Where in the entries below does "align" appear? Copy every line that has it.
----
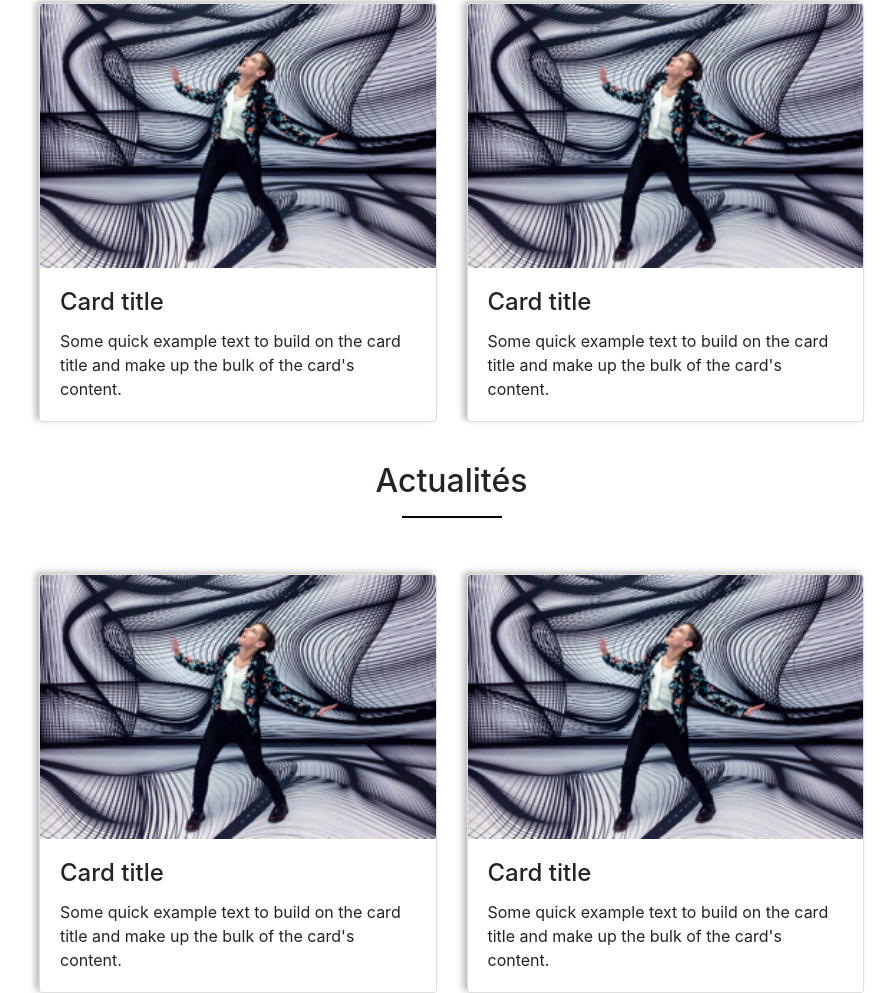
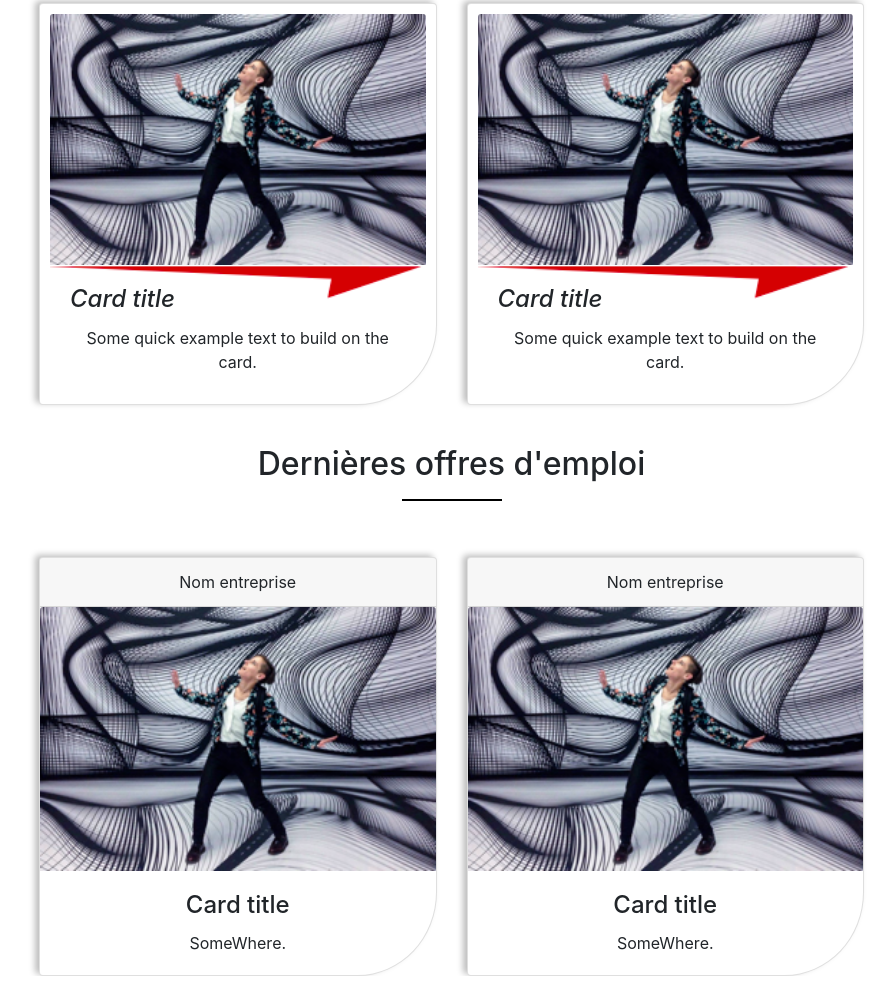
Before and after one commit to azs-hub/ARM, a website: page app/index.html in a window 1280 px wide. Shown: the part 647-1640 px from the top of the page, without its empty margins (46-941 px from the left). Drawn offline with nearby package versions, Linux system fonts and the light colour scheme; files that its build step writes are made by us from their sources; files whose address does not match are found by name.

Commit message:
[HOME] - Block Actualities & Offers

```diff
--- a/app/index.html
+++ b/app/index.html
@@ -149,20 +149,20 @@
         </div>
 
         <div class="col-12 col-md-6">
-          <div class="card">
+          <div class="card actuality">
             <img class="card-img-top" src="./images/default.png" alt="ARM default" />
             <div class="card-body">
               <h4 class="card-title">Card title</h4>
-              <p class="card-text">Some quick example text to build on the card title and make up the bulk of the card's content.</p>
+              <p class="card-text">Some quick example text to build on the card.</p>
             </div>
           </div>
         </div>
         <div class="col-12 col-md-6">
-          <div class="card">
+          <div class="card actuality">
             <img class="card-img-top" src="./images/default.png" alt="ARM default" />
             <div class="card-body">
               <h4 class="card-title">Card title</h4>
-              <p class="card-text">Some quick example text to build on the card title and make up the bulk of the card's content.</p>
+              <p class="card-text">Some quick example text to build on the card.</p>
             </div>
           </div>
         </div>
@@ -170,25 +170,32 @@
 
       <div class="row">
         <div class="col-12 section__title">
-          <h2>Actualités</h2>
+          <h2>Dernières offres d'emploi</h2>
           <hr/>
         </div>
 
         <div class="col-12 col-md-6">
-          <div class="card">
+          <div class="card offer">
+            <div class="card-header">
+              Nom entreprise
+            </div>
             <img class="card-img-top" src="./images/default.png" alt="ARM default" />
             <div class="card-body">
               <h4 class="card-title">Card title</h4>
-              <p class="card-text">Some quick example text to build on the card title and make up the bulk of the card's content.</p>
+              <p class="card-text">SomeWhere.</p>
             </div>
           </div>
         </div>
+
         <div class="col-12 col-md-6">
-          <div class="card">
+          <div class="card offer">
+            <div class="card-header">
+              Nom entreprise
+            </div>
             <img class="card-img-top" src="./images/default.png" alt="ARM default" />
             <div class="card-body">
               <h4 class="card-title">Card title</h4>
-              <p class="card-text">Some quick example text to build on the card title and make up the bulk of the card's content.</p>
+              <p class="card-text">SomeWhere.</p>
             </div>
           </div>
         </div>
--- a/app/public/scss/main.scss
+++ b/app/public/scss/main.scss
@@ -120,5 +120,26 @@
 	-moz-box-shadow: -4px -2px 6px 0px rgba(189,189,189,1);
 	box-shadow: -4px -2px 6px 0px rgba(189,189,189,1);
 
+	&.actuality {
+		padding: 10px;
+    border-bottom-right-radius: 20%;
 
+		.card-body {
+	    background-image: url(../images/card-title.png);
+	    background-repeat: no-repeat;
+	    background-size: 100%;
+		}
+		.card-title {
+			font-style: italic;
+		}
+		.card-text {
+			text-align: center;
+		}
+	}
+	&.offer {
+		padding: 0px;
+		text-align: center;
+		border-bottom-right-radius: 20%;
+
+	}
 }
```
Also changed, not shown: app/public/images/card-title.png (added).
----
▶ [Finished task]
+			text-align: center;
+		text-align: center;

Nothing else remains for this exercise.